People have been avoiding noticing this out of a dual aversion to Trump’s brand of demagogic anti-immigrant politics and an excessive sense that deference is owed to the real professional politicians up on the stage.
But while I wouldn’t rank Trump as one of the great health wonks of all time, his answer to a question challenging him to defend his past praise of single-payer health-care systems demonstrated a decent knowledge of the subject and an innovative and important health-care idea.
Trump’s argument on single-payer
Single-payer health-care systems are ones in which the government acts as the insurance company for everyone. That’s how Medicare works in the United States, and it’s how the Canadian health-care system (conveniently also called Medicare) works for everyone, not just senior citizens.
“It works in Canada,” said Trump, and “it works incredibly well in Scotland.” He even went so far as to say that “it could have worked in a different age” in the United States but is not currently suited to our problems.
What Trump is talking about here is path dependency, and it’s a reasonable point. It’s one thing to set up a National Health Service in the wake of World War II. It’s another thing entirely to come 75 years later and completely upend a system that is working pretty well for most people and that enormous institutions have made deep investments in. It’s easy to dismiss this message when coming from Trump, but Atul Gawande has written brilliantly about path dependency in health-care reform and my colleague Sarah Kliff’s masterful profile of Vermont’s failed effort to build a single-payer system further underscores the concerns about path dependency.
Is the idea that a system could work well in one country but not in the US crazy?
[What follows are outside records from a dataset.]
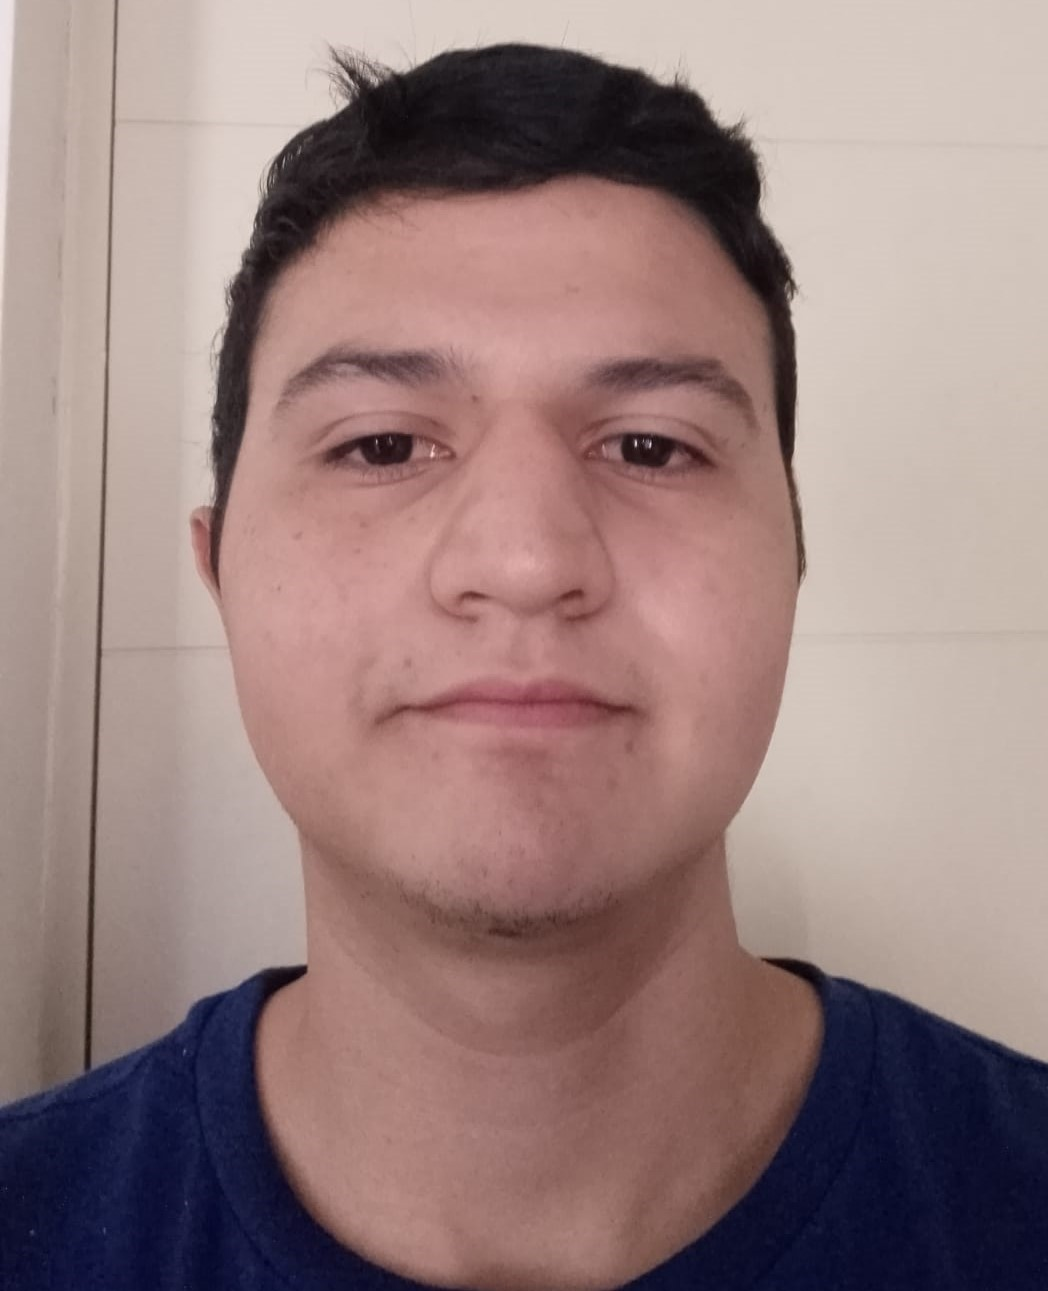
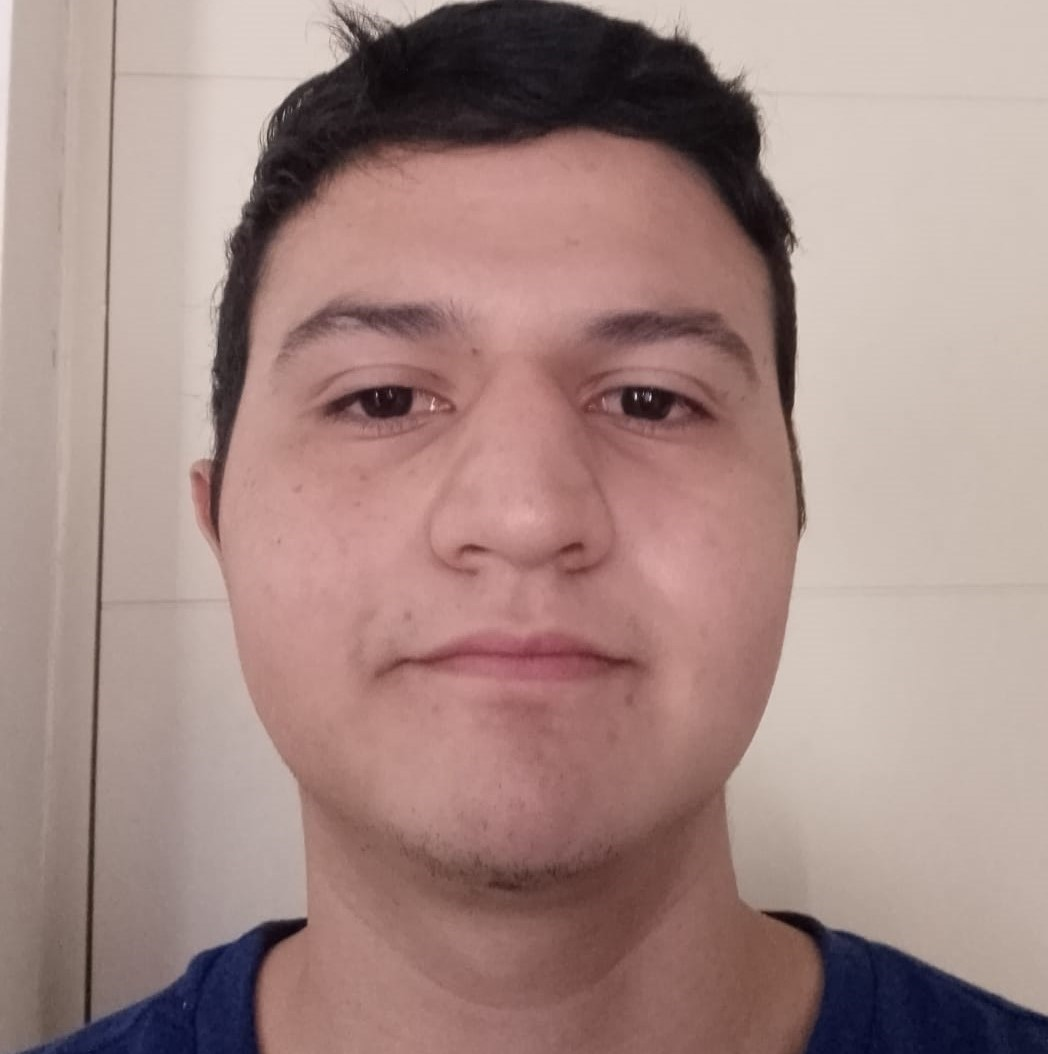
CV secciones terminadas

diff --git a/08-HTML/homework/CV/index.html b/08-HTML/homework/CV/index.html
@@ -1,37 +1,171 @@
 <!DOCTYPE html>
 <html>
-    <head>
-        <link rel="stylesheet" href="stylesCV.css">
-    </head>
-    <body>
-        <div id="header">
-            
-            <img src="" alt="">
-            
-            <h1 style="margin-bottom: 10px;">David Rangel</h1>
 
-            <span>Estudiante</span>
+<head>
+    <link rel="stylesheet" href="stylesCV.css">
+    <meta charset="utf-8">
+</head>
 
+<body>
+    <div id="header">
+
+        <div class="imagenCircular">
+            <img src="imagenes/Yo.jpeg" alt="">
+        </div>
+
+        <h1>David Rangel</h1>
+
+        <span>Estudiante</span>
+
+        <span>
+            <a href="mailto:david02rangel@gmail.com">david02rangel@gmail.com</a>
+        </span>
+    </div>
+
+
+    <nav>
+        <ul class="navegador">
+            <li><a href="#perfil">Descripción Personal</a></li>
+            <li><a href="#educacion">Educación</a></li>
+            <li><a href="#expLaborales">Experiencias Laborales</a></li>
+            <li><a href="#skills">Skills</a></li>
+            <li><a href="#hobbies">Hobbies</a></li>
+        </ul>
+    </nav>
+
+    <main>
+
+        <div id="quienSoy" class="seccion">
             <span>
-                <a href="mailto:david02rangel@gmail.com">david02rangel@gmail.com</a>
+                Soy estudiante del técnico superior Analista Programador de IPLeones, actualmente cursando en el 2do
+                año. Esta página es una documentación de mi trabajo y persona.
             </span>
         </div>
 
 
-        <nav>
-            <ul class="navegador">
-                <li><a href="">Descripción Personal</a></li>
-                <li><a href="">Educación</a></li>
-                <li><a href="">Experiencias Laborales</a></li>
-                <li><a href="">Skills</a></li>
-                <li><a href="">Hobbies</a></li>
-            </ul>
-        </nav>
+
+        <div id="perfil" class="seccion">
+            <div class="texto">
+                <h2>Descripción Personal</h2>
+                <p>
+                    Soy oriundo de Barquisimeto, Venezuela. Como persona, me identifico como alguien responsable,
+                    socialmente proactivo y eficiente. En mi área profesional, soy un programador junior orientado a los
+                    detalles que ofrece excelentes habilidades analíticas y la importante capacidad de funcionar bien
+                    tanto de forma independiente como en entornos de equipo de ritmo rápido.
+                </p>
+            </div>
+        </div>
+
+
+
+
+        <div id="educacion" class="seccion">
+            <div class="texto">
+                <h2>Formación Educativa</h2>
+                <p>
+                <ul>
+                    <li>Educación Media General en Ciencias, culminada en 2018. <br> Educativa Colegio Salto Ángel.
+                    </li>
+                    <br>
+                    <li>
+                        Técnico Superior Analista Programador, actualmente en 2do año.
+                        <br>Instituto Profesional Los Leones
+                    </li>
+                </ul>
+                </p>
+            </div>
+        </div>
+
+        <div id="expLaborales" class="seccion">
+            <div class="texto">
+                <h2>Experiencias Laborales</h2>
+                <p>
+                <ul>
+                    <li>Botillería Obatala, Barquisimeto, Venezuela.
+                        <ul>
+                            <li>
+                                febrero - noviembre de 2019.
+                            </li>
+                            <li>Funciones: atención al público,
+                                ayudante de almacén, realizar
+                                inventarios de mercancía y aseo.</li>
+                        </ul>
+                    </li>
+                    <br>
+                    <li>
+                        Subway Patio Centro, Santiago, Chile.
+                        <ul>
+                            <li>
+                                diciembre de 2021 - agosto de 2022.
+                            </li>
+                            <li>Funciones: atención al público,
+                                elaboración de productos,
+                                limpieza y orden del lugar de
+                                trabajo, realización de inventarios.</li>
+                        </ul>
+                    </li>
+                </ul>
+                </p>
+            </div>
+        </div>
+
+        <div id="skills" class="seccion">
+            <div class="texto">
+                <h2>Habilidades</h2>
+
+                <div class="texto flexBox">
+                    <div class="item">
+                        <h3>Nivel Avanzado <br> de Inglés</h3>
+                        <p>
+                            Capacidad para comprender mensajes orales largos de cualquier tipo, extraer conclusiones
+                            implícitas y hacer deducciones. Comprensión de instrucciones y artículos técnicos y
+                            especializados de campos no necesariamente conocidos.
+                        </p>
+                    </div>
+
+                    <div class="item">
+                        <h3>Análisis de Algoritmos</h3>
+                        <p>
+                            Capacidad de resolver los distintos problemas no triviales que están al alcance de los
+                            computadores. El análisis de la eficiencia y calidad de estos algoritmos, así como las
+                            principales técnicas de diseño de los mismos.
+                        </p>
+                    </div>
+
+                    <div class="item">
+                        <h3>Aptitudes <br> Sociales</h3>
+                        <p>
+                            Responsable, proactivo, dinámico, dominio de análisis, perseverancia y constancia en el área
+                            desempeñada. Capacidad de trabajar en equipo en un ambiente de resiliencia, aprendizaje
+                            activo, flexibilidad
+                        </p>
+                    </div>
+                </div>
+            </div>
+        </div>
+
+        <div id="hobbies" class="seccion">
+            <div class="texto">
+                <h2>Hobbies</h2>
+                <p>
+                <ul>
+                    <li>Música <br> The Beatles, Pearl Jam, Interpol, The Strokes, Radiohead...
+                    </li>
+                    <br>
+                    <li>
+                        Películas:
+                        <br>Grand Hotel Budapest, Matrix, The Batman (2022), The Shawshank Redemption, Django Unchained...
+                    </li>
+                </ul>
+                </p>
+            </div>
+        </div>
+    </main>
+
+    <footer>
         
-        
-        <br><br><br><br><br><br><br><br><br><br><br><br><br><br><br><br><br><br><br><br><br><br><br><br><br><br><br><br><br><br><br><br><br><br><br><br><br><br><br><br><br><br><br><br><br><br><br><br><br><br><br><br><br><br><br><br><br><br><br><br><br><br>
+    </footer>
 
+</body>
 
-
-    </body>
 </html>

diff --git a/08-HTML/homework/CV/stylesCV.css b/08-HTML/homework/CV/stylesCV.css
@@ -1,13 +1,41 @@
 body{
-    background-color: aqua;
+    background-color: white;
+    font-family:'Lucida Sans', 'Lucida Sans Regular', 'Lucida Grande', 'Lucida Sans Unicode', Geneva, Verdana, sans-serif;
+}
+
+h1{
+    margin-bottom: 10px;
+}
+
+h2{
+    font-size: 24px;
 }
 
 #header{
     text-align: center;
-    background-color: white;
+    background-color: whitesmoke;
     margin: 0;
     padding: 30px;
 }
+
+.imagenCircular{
+    height: 100px;
+    width: 100px;
+    margin: 0 auto;
+    
+}
+
+.imagenCircular > img{
+    height: 100%;
+    width: 100%;
+    border-radius: 100px;
+    box-shadow: 0px 0px 0px 5px rgba(212, 210, 210, 0.75);
+-webkit-box-shadow: 0px 0px 0px 5px rgba(212, 210, 210, 0.75);
+-moz-box-shadow: 0px 0px 0px 5px rgba(212, 210, 210, 0.75);
+    
+}
+
+
 
 #header > span{
     display: block;
@@ -39,12 +67,55 @@ nav{
 li > a{
     text-decoration: none;
     color: black;
-    padding: 16px 50px 16px 50px;
+    padding: 15px 50px 15px 50px;
     background-color:blanchedalmond;
 }
 
 li > a:hover{
-    background-color: black;
+    background-color: rgb(253, 243, 227);
 }
+
+#quienSoy{
+    height: 150px;
+    border-top-style: solid;
+    border-bottom-style: solid;
+}
+
+#quienSoy > span{
+    text-align: center;
+    font-size: 20px;
+    width: 850px;
+   
+}
+
+.seccion{
+    display: flex;
+    align-items: center;
+    justify-content: center;
+    margin: 20px 0px 20px 0px;
+}
+
+.flexBox{
+    display: flex;
+    align-items:center;
+    justify-content:space-evenly;
+}
+
+.item{
+    margin: 0px 20px 0px 20px;
+}
+
+h3{
+    text-align: center;
+}
+
+.texto{
+    width: 850px;
+}
+
+footer{
+    height: 200px;
+}
+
Not according to leading health wonk Uwe Reinhardt, who, like Trump, is an admirer of some foreign single-payer systems but skeptical of trying to remake the United States in their image.
Trump’s great idea: a common market in health insurance
Trump then pivoted from this to a constructive suggestion about reforming health insurance in America, proposing a change that, while big enough to make a difference, is sufficiently non-revolutionary to be plausible.
“What I’d like to see,” he said, “is a private system without the artificial lines around every state.”
Right now, you see, health insurance is a heavily regulated industry. And it’s regulated in slightly different ways by each state government. Consequently, while buyers and sellers of most products (breakfast cereal, cars, appliances, clothing) have one gigantic marketplace to participate in, buyers and sellers of health insurance have a handful of midsize markets (California, Texas, New York) and a few dozen small ones.
“I have a big company with thousands and thousands of employees,” Trump observed, but “if I’m negotiating in New York or in New Jersey or in California, I have, like, one bidder. Nobody can bid.”
One bidder is an exaggeration, but it’s true that the number of players in any given state market tends to be small, and the problem is getting worse. The issue is especially severe in smaller states, where the overall size of the market isn’t necessarily big enough to make it worth anyone’s while to enter. But it’s also a logistical hassle for employers who operate in multiple states, especially because states aren’t real economic units. Lots of people live in New Jersey and work in Pennsylvania, or commute from Kansas to Missouri.